|Photo by © Arthur Haines, New England Wild Flower Society|
|Division:||Magnoliophyta - Flowering plants|
|Class:||Liliopsida - Moncots|
| Eleocharis melanocarpa|
|Natural range of Eleocharis melanocarpa from USDA NRCS Plants Database.|
E. melanocarpa is a perennial, monoecious, graminoid, sedge. On its seed, the tubercle is very short and dilated with its projecting edge rolled over and surrounding the top of the nut. The tips of the culms of E. melanocarpa often arch over and root in the substrate forming a dense tangle.  It commonly grows in stools containing several roots and five to 20 stems. Stems range in length from 1 to 3.6 ft (0.3 to 1.1 m) in length. Stools are commonly bunched together into clusters 1 ft (0.3 m) or more in diameter.

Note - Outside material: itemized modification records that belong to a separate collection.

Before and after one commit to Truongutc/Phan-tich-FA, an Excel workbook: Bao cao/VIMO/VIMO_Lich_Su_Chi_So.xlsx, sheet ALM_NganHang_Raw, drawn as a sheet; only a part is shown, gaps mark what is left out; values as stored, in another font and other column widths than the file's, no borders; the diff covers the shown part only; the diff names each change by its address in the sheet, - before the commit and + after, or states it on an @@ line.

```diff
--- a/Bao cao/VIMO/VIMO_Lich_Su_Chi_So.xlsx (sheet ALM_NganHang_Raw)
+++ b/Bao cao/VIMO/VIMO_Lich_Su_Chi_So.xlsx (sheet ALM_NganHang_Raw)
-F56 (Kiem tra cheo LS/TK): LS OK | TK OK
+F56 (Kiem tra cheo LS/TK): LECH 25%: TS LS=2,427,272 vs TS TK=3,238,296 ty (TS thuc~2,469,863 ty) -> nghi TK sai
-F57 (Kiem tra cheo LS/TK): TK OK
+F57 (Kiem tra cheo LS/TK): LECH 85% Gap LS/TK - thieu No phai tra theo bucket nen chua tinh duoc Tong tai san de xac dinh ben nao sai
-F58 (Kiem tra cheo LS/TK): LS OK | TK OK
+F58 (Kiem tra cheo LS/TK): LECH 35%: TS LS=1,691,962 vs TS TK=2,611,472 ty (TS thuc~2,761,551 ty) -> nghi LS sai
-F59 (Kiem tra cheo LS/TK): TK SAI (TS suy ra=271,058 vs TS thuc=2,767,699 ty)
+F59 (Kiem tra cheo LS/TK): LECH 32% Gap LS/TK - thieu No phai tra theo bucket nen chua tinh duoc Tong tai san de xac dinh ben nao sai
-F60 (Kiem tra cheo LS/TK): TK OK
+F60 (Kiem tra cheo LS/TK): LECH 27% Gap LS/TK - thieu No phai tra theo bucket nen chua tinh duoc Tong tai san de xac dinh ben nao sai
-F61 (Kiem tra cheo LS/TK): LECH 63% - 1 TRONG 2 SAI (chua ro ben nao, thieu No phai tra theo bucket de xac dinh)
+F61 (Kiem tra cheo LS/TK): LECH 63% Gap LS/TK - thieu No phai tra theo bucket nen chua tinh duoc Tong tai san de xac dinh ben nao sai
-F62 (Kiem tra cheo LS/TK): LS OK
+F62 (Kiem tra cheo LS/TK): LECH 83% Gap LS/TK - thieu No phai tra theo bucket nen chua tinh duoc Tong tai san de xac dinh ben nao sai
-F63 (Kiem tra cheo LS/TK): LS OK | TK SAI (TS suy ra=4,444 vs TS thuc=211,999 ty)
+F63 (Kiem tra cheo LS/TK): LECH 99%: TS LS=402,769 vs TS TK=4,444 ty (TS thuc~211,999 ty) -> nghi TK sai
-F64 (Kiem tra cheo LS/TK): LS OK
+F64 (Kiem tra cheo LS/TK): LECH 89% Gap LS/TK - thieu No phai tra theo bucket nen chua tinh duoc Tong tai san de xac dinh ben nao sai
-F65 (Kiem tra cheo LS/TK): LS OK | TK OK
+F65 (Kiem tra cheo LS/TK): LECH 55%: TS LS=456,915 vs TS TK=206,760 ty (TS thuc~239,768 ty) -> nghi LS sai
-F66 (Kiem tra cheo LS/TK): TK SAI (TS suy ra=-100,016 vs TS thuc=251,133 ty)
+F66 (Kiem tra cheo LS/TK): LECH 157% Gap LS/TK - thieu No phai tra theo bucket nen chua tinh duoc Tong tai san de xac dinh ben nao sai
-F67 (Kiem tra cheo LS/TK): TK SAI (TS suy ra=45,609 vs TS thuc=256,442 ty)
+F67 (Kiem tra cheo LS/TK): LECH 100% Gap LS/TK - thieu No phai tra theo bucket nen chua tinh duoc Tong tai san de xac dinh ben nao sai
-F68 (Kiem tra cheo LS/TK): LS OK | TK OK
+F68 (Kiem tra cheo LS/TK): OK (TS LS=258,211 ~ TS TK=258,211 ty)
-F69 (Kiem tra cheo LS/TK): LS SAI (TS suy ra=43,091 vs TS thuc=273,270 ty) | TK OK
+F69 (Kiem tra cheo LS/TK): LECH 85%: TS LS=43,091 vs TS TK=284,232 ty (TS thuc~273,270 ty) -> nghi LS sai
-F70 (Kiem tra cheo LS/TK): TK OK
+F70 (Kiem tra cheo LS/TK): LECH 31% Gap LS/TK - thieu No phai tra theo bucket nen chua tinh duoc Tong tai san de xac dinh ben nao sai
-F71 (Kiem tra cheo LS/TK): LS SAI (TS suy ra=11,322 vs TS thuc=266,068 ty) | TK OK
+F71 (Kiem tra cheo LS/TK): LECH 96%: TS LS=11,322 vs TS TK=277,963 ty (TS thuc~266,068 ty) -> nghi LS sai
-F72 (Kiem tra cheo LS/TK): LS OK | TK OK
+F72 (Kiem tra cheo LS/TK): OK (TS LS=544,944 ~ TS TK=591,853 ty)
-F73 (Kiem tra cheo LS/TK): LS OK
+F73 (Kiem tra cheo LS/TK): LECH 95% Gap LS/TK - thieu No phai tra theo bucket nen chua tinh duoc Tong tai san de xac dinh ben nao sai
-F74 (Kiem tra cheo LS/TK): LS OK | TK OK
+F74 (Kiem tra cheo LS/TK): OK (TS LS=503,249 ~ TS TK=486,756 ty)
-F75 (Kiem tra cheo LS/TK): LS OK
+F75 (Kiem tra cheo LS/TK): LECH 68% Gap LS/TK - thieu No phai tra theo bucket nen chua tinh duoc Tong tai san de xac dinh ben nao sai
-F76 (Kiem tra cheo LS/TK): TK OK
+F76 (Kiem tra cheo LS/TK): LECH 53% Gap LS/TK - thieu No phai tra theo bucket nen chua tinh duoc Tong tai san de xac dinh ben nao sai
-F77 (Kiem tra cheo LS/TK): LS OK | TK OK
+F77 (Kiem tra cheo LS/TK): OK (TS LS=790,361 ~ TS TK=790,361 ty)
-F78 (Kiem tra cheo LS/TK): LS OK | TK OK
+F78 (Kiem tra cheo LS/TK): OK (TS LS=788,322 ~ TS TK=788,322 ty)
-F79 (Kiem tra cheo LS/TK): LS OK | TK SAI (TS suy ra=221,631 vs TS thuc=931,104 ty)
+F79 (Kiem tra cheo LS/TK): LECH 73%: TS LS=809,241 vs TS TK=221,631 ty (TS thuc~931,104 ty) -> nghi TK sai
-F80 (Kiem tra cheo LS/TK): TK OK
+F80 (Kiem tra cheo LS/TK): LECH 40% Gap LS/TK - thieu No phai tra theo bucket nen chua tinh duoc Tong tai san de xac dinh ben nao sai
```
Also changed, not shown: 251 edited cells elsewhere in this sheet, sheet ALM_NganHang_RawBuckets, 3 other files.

E. melanocarpa ranges from Massachusetts to Florida and Mississippi, disjunct to eastern Texas, southern Michigan, and northern Indiana.  Despite most studies not listing E. melanocarpa as occurring in Louisiana, the species has been found in parts of Bienville Parish in 2008 suggesting a more connective distribution along its southern range.
E. melanocarpa is a facultative wetland species found in moist to wet ditches and freshwater pond margins, wet pine savannas, and coastal plain bogs. Such occurrences in these habitats are often ephemeral, sandy, and can range from sunny to shady.
Despite typically inhabiting wet areas, fires from adjacent habitats (e.g. longleaf pine savannas, sandhill pines, old-field, etc.) are thought to burn into drawn-down areas of wet ponds/ditches. Such burns likely maintain more open canopy conditions benefiting populations of E. melanocarpa. 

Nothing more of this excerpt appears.